Another 46 words (3 lines of text) are included under the topic Early Echenson Notables in all our PDF Extended History products and printed products wherever possible.

Close

Echenson In Ireland


Expand

Echenson In Ireland



Some of the Echenson family moved to Ireland, but this topic is not covered in this excerpt. Another 355 words (25 lines of text) about their life in Ireland is included in all our PDF Extended History products and printed products wherever possible.

Close

The Great Migration


Expand

The Great Migration



To escape the uncertainties and discrimination faced in Scotland, many decided to head out for North Ameri ca. Once they arrived, many Scots fought with relish in the American War of Independence; some went north to Canada as United Empire Loyalists. Many ancestors of these Scots have recovered their lost national heritage in the 20th century through Clan organizations and Scottish historical societies. Among the settlers to North America were: William Aitchison who settled in Colchester county, Nova Scotia in 1875; Andrew Aitchison who settled in Niagara, Lincoln county Ontario in 1852; Thomas Acheson who settled in Philadelphia, Pennsylvania in 1798.

Close

Motto


Expand

Motto



The motto was originally a war cry or slogan. Mottoes first began to be shown with arms in the 14th and 15th centuries, but were not in general use until the 17th century. Thus the oldest coats of arms generally do not include a motto. Mottoes seldom form part of the grant of arms: Under most heraldic authorities, a motto is an optional component of the coat of arms, and can be added to or changed at will; many families have chosen not to display a motto.

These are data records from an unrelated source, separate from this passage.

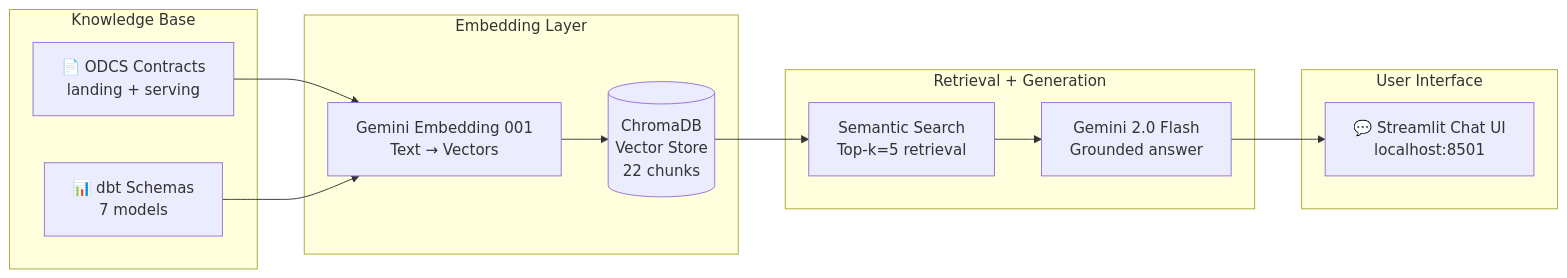
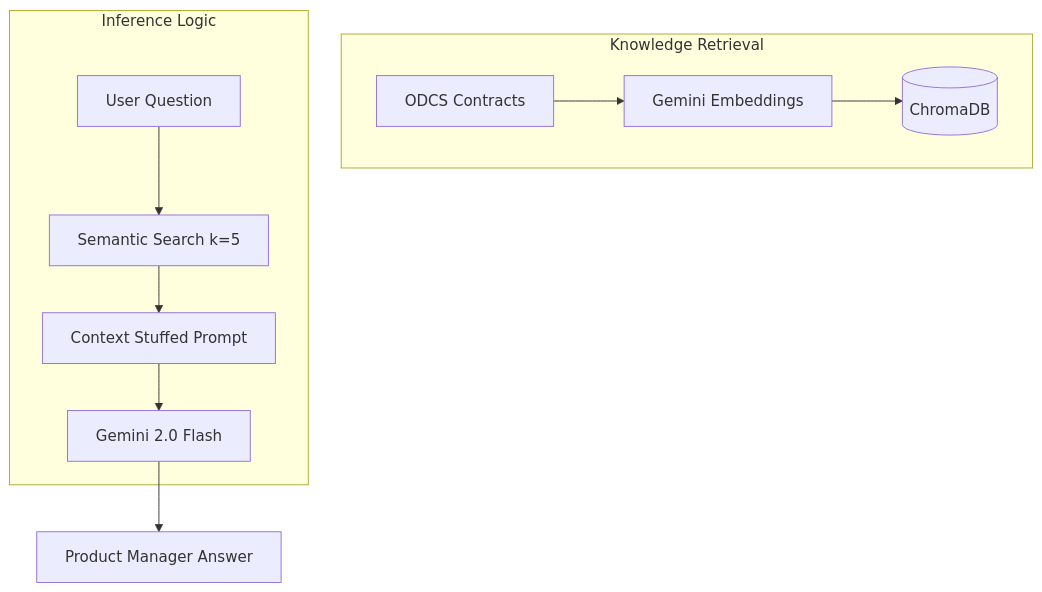
Before and after one commit to Chugh-Gourav/deftunes_data_engineering_rag_capstone: the second of 2 diagrams in README.md, drawn with Mermaid. The commit also changed other lines of this file and 1 other file, not shown here.

````diff
--- a/README.md
+++ b/README.md
@@ -43,28 +46,15 @@
 ```mermaid
-flowchart LR
-    subgraph "Knowledge Base"
-        A[📄 ODCS Contracts<br/>landing + serving]
-        B[📊 dbt Schemas<br/>7 models]
+flowchart TD
+    subgraph "Knowledge Retrieval"
+        A[ODCS Contracts] --> B[Gemini Embeddings]
+        B --> C[(ChromaDB)]
     end
     
-    subgraph "Embedding Layer"
-        C[Gemini Embedding 001<br/>Text → Vectors]
-        D[(ChromaDB<br/>Vector Store<br/>22 chunks)]
+    subgraph "Inference Logic"
+        D[User Question] --> E[Semantic Search k=5]
+        E --> F[Context Stuffed Prompt]
+        F --> G[Gemini 2.0 Flash]
     end
     
-    subgraph "Retrieval + Generation"
-        E[Semantic Search<br/>Top-k=5 retrieval]
-        F[Gemini 2.0 Flash<br/>Grounded answer]
-    end
-    
-    subgraph "User Interface"
-        G[💬 Streamlit Chat UI<br/>localhost:8501]
-    end
-    
-    A --> C
-    B --> C
-    C --> D
-    D --> E
-    E --> F
-    F --> G
+    G --> H[Product Manager Answer]
 ```
````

Motto: Ane chast arbor
Motto Translation: One pure tree.


Close

Echenson Family Crest Products


Expand

Echenson Family Crest Products




Close

See Also


Expand

See Also




Close

Citations


Expand

Citations



  1. ^ Black, George F., The Surnames of Scotland Their Origin, Meaning and History. New York: New York Public Library, 1946. Print. (ISBN 0-87104-172-3)

Other References

  1. Burke, Sir Bernard. Genealogical and Heraldic History of the Peerage and Baronetage, The Privy Council, Knightage and Compainonage. London: Burke Publishing, 1921. Print.
  2. Hanks, Patricia and Flavia Hodges. A Dictionary of Surnames. Oxford: Oxford University Press, 1988. Print. (ISBN 0-19-211592-8).
  3. Prebble, John. The Highland Clearances. London: Secker & Warburg, 1963. Print.
  4. Skene, William Forbes Edition. Chronicles of the Picts, Chronicles of the Scots and Other Early Memorials of Scottish History. Edinburgh: H.M. General Register House, 1867. Print.
  5. Moody David. Scottish Family History. Baltimore: Genealogical Publishing, 1994. Print. (ISBN 0806312688).
  6. Le Patourel, John. The Norman Empire. New York: Oxford University Press, 1976. Print. (ISBN 0-19-822525-3).
  7. Moncrieffe, Sir Ian of That Ilk and Don Pottinger. Clan Map Scotland of Old. Edinburgh: Bartholomew and Son, 1983. Print.
  8. Skordas, Guest. Ed. The Early Settlers of Maryland an Index to Names or Immigrants Complied from Records of Land Patents 1633-1680 in the Hall of Records Annapolis, Maryland. Baltimore: Genealogical Publishing, 1968. Print.
  9. Markale, J. Celtic Civilization. London: Gordon & Cremonesi, 1976. Print.
  10. Browne, James. The History of Scotland it's Highlands, Regiments and Clans 8 Volumes. Edinburgh: Francis A Niccolls & Co, 1909. Print.
  11. ...

The Echenson Family Crest was acquired from the Houseofnames.com archives. The Echenson Family Crest was drawn according to heraldic standards based on published blazons. We generally include the oldest published family crest once associated with each surname.

This page was last modified on 31 August 2015 at 13:07.

Sign Up

  


FREE SHIPPING on orders of $85 or more
House of Names on Facebook
Follow Houseofnames on Twitter
Houseofnames on Pinterest